Jockey - Earl Sande  Trainer - William B. Duke   Owner - Gifford A. Cochran 

1924 - In a Derby of traditional landmarks, the 50th Kentucky Derby was the first to feature the playing of "My Old Kentucky Home" prior to the race. The Louisiana-based Black Gold was the post time favorite and overcame a troubled trip to win the race. Black Gold did not contest the Preakness or Belmont.

Jockey - J.D. Mooney  Trainer - Hanley Webb   Owner - Rosa M. Hoots

1923 - In a year where the Preakness was run before the Derby, Zev finished twelth, but came back with flying colors to win the roses. The colt then back that winning effort with another victorious performance in the Belmont. Later that year, in one of the most celebrated match races of all-time, Zev defeated English Derby winner Papyrus by five lengths. 

Jockey - Earl Sande  Trainer - David J. Leary   Owner - Rancocas Stable 
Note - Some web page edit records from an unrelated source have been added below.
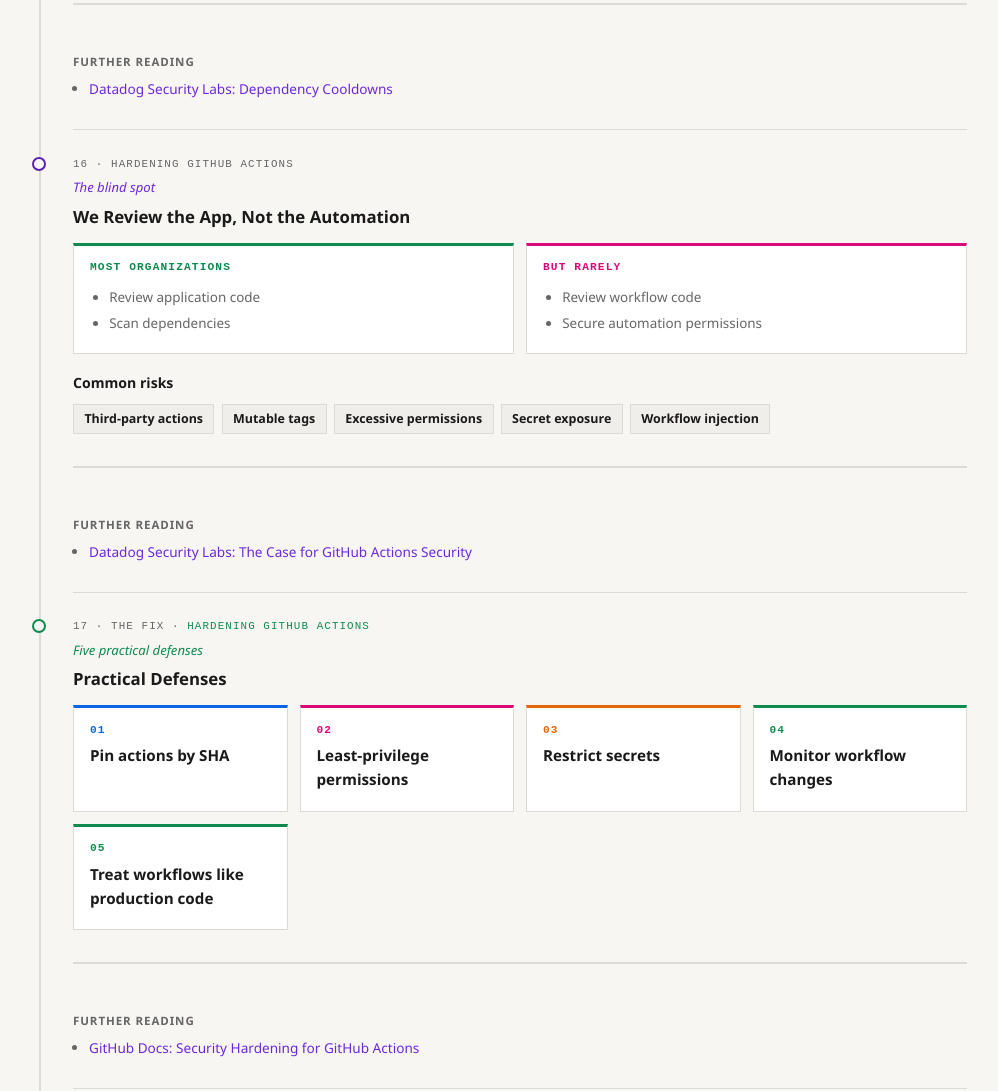
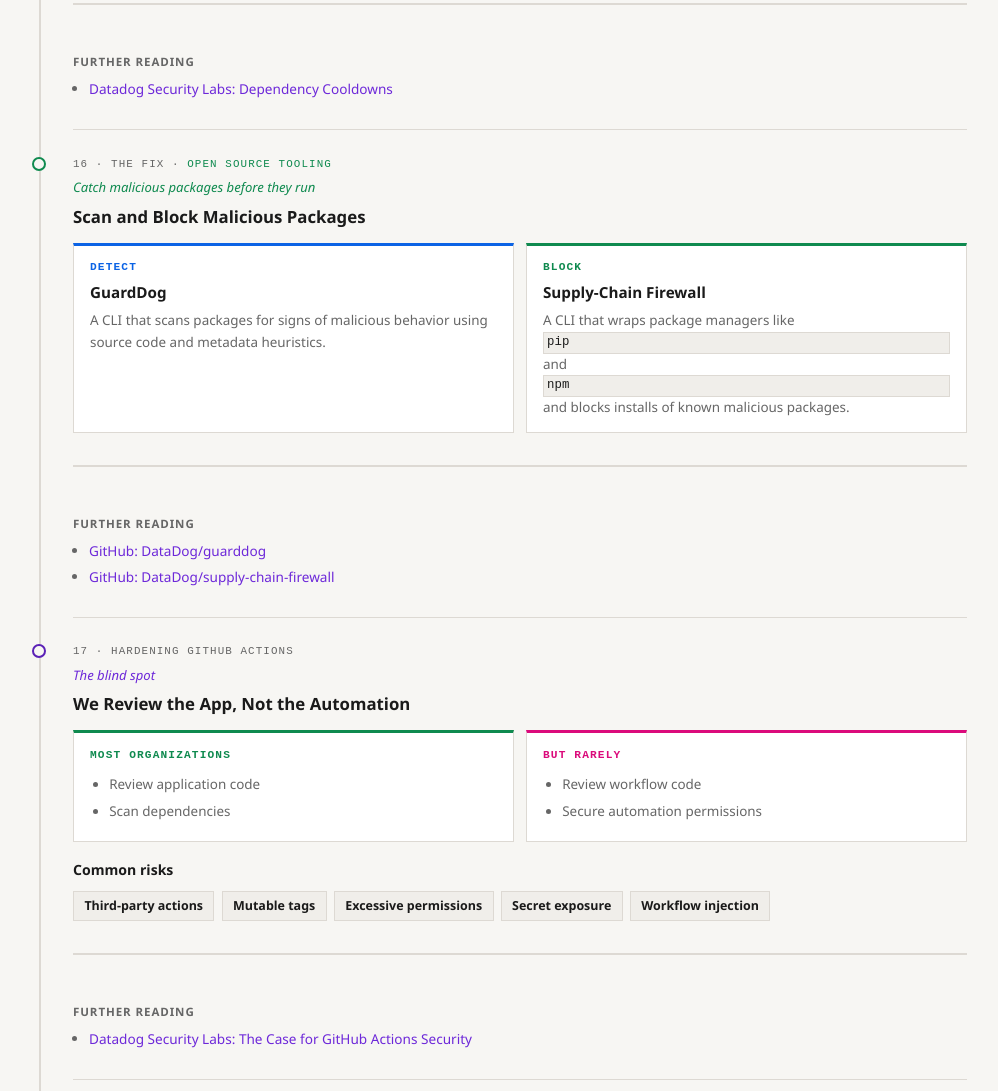
Before and after one commit to kennedytoomey/queencitycon-2026, a plain HTML site: page index.html in a window 1280 px wide. Shown: the part 7318-8409 px from the top of the page, without its empty margins (137-1135 px from the left). Drawn offline with Linux system fonts and the light colour scheme.

Commit message:
Update index.html

```diff
--- a/index.html
+++ b/index.html
@@ -590,9 +590,39 @@
     </div>
 
     <!-- 16 -->
+    <div class="track-item c-good">
+      <div class="track-item-inner">
+        <div class="track-number">16 · The Fix · <span>Open Source Tooling</span></div>
+        <div class="track-kicker">Catch malicious packages before they run</div>
+        <h3 class="track-heading">Scan and Block Malicious Packages</h3>
+        <div class="track-body">
+          <div class="cards two">
+            <div class="card c-input">
+              <div class="card-label">Detect</div>
+              <div class="card-title">GuardDog</div>
+              A CLI that scans packages for signs of malicious behavior using source code and metadata heuristics.
+            </div>
+            <div class="card c-good">
+              <div class="card-label">Block</div>
+              <div class="card-title">Supply-Chain Firewall</div>
+              A CLI that wraps package managers like <code>pip</code> and <code>npm</code> and blocks installs of known malicious packages.
+            </div>
+          </div>
+          <div class="track-resources">
+            <strong>Further Reading</strong>
+            <ul>
+              <li><a href="https://github.com/DataDog/guarddog" target="_blank" rel="noopener">GitHub: DataDog/guarddog</a></li>
+              <li><a href="https://github.com/DataDog/supply-chain-firewall" target="_blank" rel="noopener">GitHub: DataDog/supply-chain-firewall</a></li>
+            </ul>
+          </div>
+        </div>
+      </div>
+    </div>
+
+    <!-- 17 -->
     <div class="track-item">
       <div class="track-item-inner">
-        <div class="track-number">16 · Hardening GitHub Actions</div>
+        <div class="track-number">17 · Hardening GitHub Actions</div>
         <div class="track-kicker">The blind spot</div>
         <h3 class="track-heading">We Review the App, Not the Automation</h3>
         <div class="track-body">
@@ -630,10 +660,10 @@
       </div>
     </div>
 
-    <!-- 17 -->
+    <!-- 18 -->
     <div class="track-item c-good">
       <div class="track-item-inner">
-        <div class="track-number">17 · The Fix · <span>Hardening GitHub Actions</span></div>
+        <div class="track-number">18 · The Fix · <span>Hardening GitHub Actions</span></div>
         <div class="track-kicker">Five practical defenses</div>
         <h3 class="track-heading">Practical Defenses</h3>
         <div class="track-body">
@@ -669,10 +699,10 @@
       </div>
     </div>
 
-    <!-- 18 -->
+    <!-- 19 -->
     <div class="track-item">
       <div class="track-item-inner">
-        <div class="track-number">18 · Platform</div>
+        <div class="track-number">19 · Platform</div>
         <div class="track-kicker">Platform changes</div>
         <h3 class="track-heading">GitHub Is Making Changes</h3>
         <div class="track-body">
@@ -724,10 +754,10 @@
       </div>
     </div>
 
-    <!-- 19 -->
+    <!-- 20 -->
     <div class="track-item featured" id="takeaways">
       <div class="track-item-inner">
-        <div class="track-number">19 · Takeaways</div>
+        <div class="track-number">20 · Takeaways</div>
         <div class="track-kicker">Three things, in this order</div>
         <h3 class="track-heading">Audit What You Implicitly Trust</h3>
         <div class="track-body">
```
1922 - A superstar from the first day he set foot on the track, Morvich won all 11 races as a two year-old and was subsequently made the favorite in the 1922 Kentucky Derby despite making his three year-old debut. Showing no signs of rust, the brilliant colt won easily to stay unbeaten. In 1922, the Preakness was run on the same day as the Derby. Morvich did not compete in the Belmont Stakes. 

Jockey - Albert Johnson  Trainer - Fred Burlew  Owner - Benjamin Block 

1921 - Behave Yourself, racing against his more fancied stablemate Black Servant, might be the only Kentucky Derby winner to actually draw the ire of the winning owner. It is rumored that when Behave Yourself crossed the wire in front of Black Servant, owner Edward R. Bradley might have actually lost money due to a large win bet on the other colt. 

Jockey - Charles Thompson  Trainer - Herbert J. Thompson  Owner - Edward R. Bradley 

1920 - With Man o' War bypassing the Kentucky Derby because of his owner's belief that the race and travel would be too demanding on his star colt, Paul Jones defeated a 17-horse field, besting Upset who, coincidentally, was the only horse to ever defeat Man o' War. Paul Jones became the sixth gelding to win the Kentucky Derby. 

Jockey - Ted Rice  Trainer - Billy Garth  Owner - Ral Parr 

1929 Kentucky Derby - Clyde Van Dusen